Few firms have reimagined contemporary practice and tradition like Heatherwick Studio. As one of the world’s leading design offices, they have consistently built a portfolio of inventive work that is as much buildings as it is artwork. This is certainly the case in the new Lantern House, where the studio worked with architect of record SLCE and client Related Companies to reimagine the bay window. Rethinking the classic detail found in late Victorian and Edwardian era buildings, they developed a double-height, stacked bay window held between brick piers to give residents a new “domestic sensibility” and open views.
Located in Chelsea, Manhattan and adjacent to the High Line at West 18th Street, the Lantern House has quickly become a new landmark in Midtown. The 21-story building comprises a collection of approximately 180 one, two, three and four-bedroom residences, many of which include cityscape and Hudson River views. Lantern House is part of a two-tower development that links underneath the High Line.
The design builds on the studio’s previous projects, including the Zeitz MOCAA, a museum in Cape Town, South Africa that makes use of a disused grain silo. There, Heatherwick was inspired by the bulging, glazed texture of a Venetian lamp. The solution was to use facets of glass that were organized to create a subtle convex shape. Built with structural glass, the composition strengthens the steel bar frames to make a transparent shell. By night, the building acts as a lantern for the harbor and the city beyond.
As a “reinvention of the Chelsea warehouse architectural style,” the Lantern House project includes both a modern interpretation of the bay window and a custom masonry facade. To contrast new glass apartment blocks being built up along the High Line, Heatherwick Studio aimed to create a new types of residence that was reminiscent of the area’s existing historical buildings, also designed and built for permanency. The result is the double-height solution with three-dimensional windows freed from corner columns.

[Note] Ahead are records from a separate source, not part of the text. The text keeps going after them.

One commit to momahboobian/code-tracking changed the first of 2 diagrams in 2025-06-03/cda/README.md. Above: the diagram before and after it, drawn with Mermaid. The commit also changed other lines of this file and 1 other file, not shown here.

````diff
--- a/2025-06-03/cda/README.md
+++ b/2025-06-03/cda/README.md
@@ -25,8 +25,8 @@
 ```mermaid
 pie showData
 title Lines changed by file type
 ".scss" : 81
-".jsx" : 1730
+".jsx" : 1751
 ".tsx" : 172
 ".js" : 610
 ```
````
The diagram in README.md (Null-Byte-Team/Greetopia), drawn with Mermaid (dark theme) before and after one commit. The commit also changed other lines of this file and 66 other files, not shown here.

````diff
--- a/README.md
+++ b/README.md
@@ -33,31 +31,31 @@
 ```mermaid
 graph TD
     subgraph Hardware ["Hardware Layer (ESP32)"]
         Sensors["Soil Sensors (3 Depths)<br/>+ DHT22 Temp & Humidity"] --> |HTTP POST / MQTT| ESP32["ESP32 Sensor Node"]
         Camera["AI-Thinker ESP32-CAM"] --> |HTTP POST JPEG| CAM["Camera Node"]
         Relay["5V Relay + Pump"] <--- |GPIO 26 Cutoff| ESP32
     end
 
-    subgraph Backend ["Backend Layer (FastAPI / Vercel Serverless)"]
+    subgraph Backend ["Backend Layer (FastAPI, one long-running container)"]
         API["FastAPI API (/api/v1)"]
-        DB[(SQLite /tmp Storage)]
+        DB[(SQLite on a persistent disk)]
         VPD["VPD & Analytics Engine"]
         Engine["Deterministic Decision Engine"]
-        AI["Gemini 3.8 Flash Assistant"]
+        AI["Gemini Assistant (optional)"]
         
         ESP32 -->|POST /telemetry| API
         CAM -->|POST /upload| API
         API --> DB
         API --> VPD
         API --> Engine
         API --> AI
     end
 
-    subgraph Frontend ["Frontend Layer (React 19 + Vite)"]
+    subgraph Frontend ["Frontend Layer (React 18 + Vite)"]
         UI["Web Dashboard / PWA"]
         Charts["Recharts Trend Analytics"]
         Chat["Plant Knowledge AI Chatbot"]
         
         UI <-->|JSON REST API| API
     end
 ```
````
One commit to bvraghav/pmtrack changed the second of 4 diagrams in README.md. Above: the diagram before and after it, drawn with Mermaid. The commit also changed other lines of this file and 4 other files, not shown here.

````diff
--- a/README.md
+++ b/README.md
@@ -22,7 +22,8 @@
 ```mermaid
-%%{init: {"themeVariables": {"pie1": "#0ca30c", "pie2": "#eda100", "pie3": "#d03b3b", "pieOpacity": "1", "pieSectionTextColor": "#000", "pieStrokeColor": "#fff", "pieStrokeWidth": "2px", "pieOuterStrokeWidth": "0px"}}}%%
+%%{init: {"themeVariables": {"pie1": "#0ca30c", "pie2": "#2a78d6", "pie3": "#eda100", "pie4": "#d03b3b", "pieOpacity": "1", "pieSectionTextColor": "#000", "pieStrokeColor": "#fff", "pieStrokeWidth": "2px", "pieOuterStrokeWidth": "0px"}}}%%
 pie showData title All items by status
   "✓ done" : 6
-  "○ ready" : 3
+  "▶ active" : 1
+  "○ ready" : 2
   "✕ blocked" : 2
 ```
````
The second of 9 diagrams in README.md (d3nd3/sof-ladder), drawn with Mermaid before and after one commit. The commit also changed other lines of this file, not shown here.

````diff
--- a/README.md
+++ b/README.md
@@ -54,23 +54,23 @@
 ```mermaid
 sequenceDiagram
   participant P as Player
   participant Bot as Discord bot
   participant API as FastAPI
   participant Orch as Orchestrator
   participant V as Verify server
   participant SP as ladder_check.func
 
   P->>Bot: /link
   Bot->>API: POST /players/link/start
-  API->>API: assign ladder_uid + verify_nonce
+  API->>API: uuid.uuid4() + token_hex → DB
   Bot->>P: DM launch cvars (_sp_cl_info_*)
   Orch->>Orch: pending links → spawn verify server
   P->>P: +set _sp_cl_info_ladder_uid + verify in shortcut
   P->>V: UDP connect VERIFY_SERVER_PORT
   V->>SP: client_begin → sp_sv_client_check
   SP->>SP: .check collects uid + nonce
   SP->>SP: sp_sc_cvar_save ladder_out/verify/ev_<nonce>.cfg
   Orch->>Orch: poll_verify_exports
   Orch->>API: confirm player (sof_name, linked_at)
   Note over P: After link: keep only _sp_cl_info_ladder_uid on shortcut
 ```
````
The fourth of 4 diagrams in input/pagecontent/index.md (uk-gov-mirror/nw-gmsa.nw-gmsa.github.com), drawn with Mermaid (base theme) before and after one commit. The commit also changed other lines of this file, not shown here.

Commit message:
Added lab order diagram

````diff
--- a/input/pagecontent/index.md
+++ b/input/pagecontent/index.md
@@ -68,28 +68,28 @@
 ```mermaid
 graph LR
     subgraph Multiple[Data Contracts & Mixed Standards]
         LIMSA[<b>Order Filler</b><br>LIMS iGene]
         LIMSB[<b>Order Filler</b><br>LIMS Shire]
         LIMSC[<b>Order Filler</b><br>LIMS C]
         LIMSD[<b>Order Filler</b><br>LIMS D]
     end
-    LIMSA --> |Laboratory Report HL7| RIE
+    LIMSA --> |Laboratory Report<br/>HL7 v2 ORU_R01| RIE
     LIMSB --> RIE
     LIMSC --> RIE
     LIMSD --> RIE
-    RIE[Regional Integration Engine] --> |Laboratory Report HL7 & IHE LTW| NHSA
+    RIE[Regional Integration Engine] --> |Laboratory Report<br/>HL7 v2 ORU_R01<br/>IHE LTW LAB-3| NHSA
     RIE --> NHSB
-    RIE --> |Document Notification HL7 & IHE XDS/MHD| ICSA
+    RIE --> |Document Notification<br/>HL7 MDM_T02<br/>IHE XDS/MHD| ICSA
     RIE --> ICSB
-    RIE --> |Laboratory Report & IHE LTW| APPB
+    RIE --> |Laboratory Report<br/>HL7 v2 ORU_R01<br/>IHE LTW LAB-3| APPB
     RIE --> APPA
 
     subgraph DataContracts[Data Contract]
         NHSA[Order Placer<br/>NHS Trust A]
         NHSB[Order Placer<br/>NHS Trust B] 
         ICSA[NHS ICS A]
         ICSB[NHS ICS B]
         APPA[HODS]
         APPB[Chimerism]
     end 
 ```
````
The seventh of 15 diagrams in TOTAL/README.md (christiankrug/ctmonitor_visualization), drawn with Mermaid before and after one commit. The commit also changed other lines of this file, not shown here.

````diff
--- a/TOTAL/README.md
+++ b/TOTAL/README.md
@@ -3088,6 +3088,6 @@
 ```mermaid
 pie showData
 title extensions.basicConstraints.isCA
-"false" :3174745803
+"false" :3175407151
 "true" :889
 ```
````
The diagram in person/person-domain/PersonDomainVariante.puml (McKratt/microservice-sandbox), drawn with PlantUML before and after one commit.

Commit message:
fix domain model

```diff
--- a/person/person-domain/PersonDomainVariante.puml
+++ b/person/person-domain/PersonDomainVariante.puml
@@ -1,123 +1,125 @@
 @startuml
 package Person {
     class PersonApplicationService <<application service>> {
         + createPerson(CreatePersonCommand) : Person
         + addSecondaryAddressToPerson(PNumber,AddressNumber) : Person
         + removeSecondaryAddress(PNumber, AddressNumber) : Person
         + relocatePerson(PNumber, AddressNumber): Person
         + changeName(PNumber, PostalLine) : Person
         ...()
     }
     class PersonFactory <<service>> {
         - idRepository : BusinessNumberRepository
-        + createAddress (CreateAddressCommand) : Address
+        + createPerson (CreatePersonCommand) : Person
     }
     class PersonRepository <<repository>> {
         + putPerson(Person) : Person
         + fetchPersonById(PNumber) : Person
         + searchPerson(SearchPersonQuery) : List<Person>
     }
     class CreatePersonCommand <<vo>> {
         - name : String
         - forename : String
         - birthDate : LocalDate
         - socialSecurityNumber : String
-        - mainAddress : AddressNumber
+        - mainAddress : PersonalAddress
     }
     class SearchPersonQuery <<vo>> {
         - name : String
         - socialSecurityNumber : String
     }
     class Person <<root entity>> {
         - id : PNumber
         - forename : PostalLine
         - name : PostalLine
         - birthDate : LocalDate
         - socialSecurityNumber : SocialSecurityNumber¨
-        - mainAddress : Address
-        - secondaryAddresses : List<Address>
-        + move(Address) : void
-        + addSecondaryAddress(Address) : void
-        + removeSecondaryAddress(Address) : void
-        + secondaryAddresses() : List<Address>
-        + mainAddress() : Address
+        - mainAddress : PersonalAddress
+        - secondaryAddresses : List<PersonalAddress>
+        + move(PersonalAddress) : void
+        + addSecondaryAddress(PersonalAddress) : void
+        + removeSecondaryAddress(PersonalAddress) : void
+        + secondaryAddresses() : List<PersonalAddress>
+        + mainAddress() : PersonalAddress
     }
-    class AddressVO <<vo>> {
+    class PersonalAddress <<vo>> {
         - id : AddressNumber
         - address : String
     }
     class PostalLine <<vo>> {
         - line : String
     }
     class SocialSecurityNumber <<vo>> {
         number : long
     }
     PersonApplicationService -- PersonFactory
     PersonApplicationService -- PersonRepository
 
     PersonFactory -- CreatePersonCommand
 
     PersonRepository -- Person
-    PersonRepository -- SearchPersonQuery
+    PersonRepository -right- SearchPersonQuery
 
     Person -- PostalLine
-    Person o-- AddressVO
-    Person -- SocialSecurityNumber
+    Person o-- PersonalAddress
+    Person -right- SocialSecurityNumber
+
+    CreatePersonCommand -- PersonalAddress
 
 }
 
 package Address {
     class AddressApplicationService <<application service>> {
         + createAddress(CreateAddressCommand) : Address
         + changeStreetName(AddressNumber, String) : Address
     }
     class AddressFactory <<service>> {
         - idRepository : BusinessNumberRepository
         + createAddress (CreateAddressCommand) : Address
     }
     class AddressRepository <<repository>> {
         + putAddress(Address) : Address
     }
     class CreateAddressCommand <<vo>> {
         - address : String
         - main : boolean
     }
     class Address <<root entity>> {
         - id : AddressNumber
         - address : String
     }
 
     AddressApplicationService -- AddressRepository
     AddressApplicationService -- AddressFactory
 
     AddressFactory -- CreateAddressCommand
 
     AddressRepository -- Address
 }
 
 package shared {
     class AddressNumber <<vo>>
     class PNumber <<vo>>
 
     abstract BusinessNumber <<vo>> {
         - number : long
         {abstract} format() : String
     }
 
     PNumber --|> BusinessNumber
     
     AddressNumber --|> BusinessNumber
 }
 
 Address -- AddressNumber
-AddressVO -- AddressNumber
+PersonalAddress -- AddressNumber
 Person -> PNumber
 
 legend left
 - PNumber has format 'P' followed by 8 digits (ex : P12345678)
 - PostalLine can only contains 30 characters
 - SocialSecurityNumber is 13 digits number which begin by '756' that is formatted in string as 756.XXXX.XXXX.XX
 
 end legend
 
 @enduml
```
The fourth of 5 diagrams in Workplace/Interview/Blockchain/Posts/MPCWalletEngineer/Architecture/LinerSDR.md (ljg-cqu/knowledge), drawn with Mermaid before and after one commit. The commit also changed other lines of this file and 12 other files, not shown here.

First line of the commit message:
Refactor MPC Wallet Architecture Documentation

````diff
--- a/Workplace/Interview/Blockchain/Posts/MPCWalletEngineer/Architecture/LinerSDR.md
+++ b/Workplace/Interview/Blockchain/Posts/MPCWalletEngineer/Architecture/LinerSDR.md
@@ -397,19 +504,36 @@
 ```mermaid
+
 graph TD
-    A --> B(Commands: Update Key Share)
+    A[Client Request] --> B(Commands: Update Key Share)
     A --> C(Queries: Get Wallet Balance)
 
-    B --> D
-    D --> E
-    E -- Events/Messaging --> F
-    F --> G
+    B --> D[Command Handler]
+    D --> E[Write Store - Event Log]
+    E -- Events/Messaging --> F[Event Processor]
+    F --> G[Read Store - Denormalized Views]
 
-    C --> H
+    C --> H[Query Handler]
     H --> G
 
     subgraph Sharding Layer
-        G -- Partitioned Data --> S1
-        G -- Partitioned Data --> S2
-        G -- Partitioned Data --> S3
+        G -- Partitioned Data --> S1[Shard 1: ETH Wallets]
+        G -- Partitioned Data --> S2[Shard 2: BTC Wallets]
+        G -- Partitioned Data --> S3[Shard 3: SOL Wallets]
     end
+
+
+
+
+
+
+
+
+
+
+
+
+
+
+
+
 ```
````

Also drawing upon the material heritage of Chelsea, the design features vertical metal mullions, brick and facades of glass panes. AGC Interpane, the European glass manufacturer, produced and assembled the low-iron glazing. New Hudson Facades, a custom architectural facade maker owned by Related Companies, fabricated the curtain wall components.
Beyond the iconic windows, the custom masonry facade was achieved using a range of brick to give the project a definitive patina. This approach was paired with detailing that includes both bullnose edges and real brick soffits. To give the two towers of Lantern House a shared entrance, the team connected the two forms with a low-slung lobby that connects between east and west. The lantern-like windows are also found in this space, as well as monumental steel railway columns. For the project, steel manufacturer Cimolai created a “pinned” glazing head detail that allows for movement in multiple directions.
As Thomas Heatherwick notes, “The design for Lantern House came from looking at the city’s existing buildings and thinking about which ones you might want to live in, not just look at.” The tower features interior design by March & White, who wanted to create a “humanistic, experience-centric design approach that balances comfort and intentionally designed spaces.”
Standing on both sides of New York City’s High Line, the tower to the east rises ten stories, while its companion to the west will reach 22 stories. Amenities for the building include a fitness center and spa, an entertainment room, residential lounges, and parking. Between the grey brick facade manufactured by Taylor Clay that references the industrial warehouses, and the new bay windows looking to the future, Lantern House provides a reimagined building envelope and enclosure system that’s reinterprets tradition.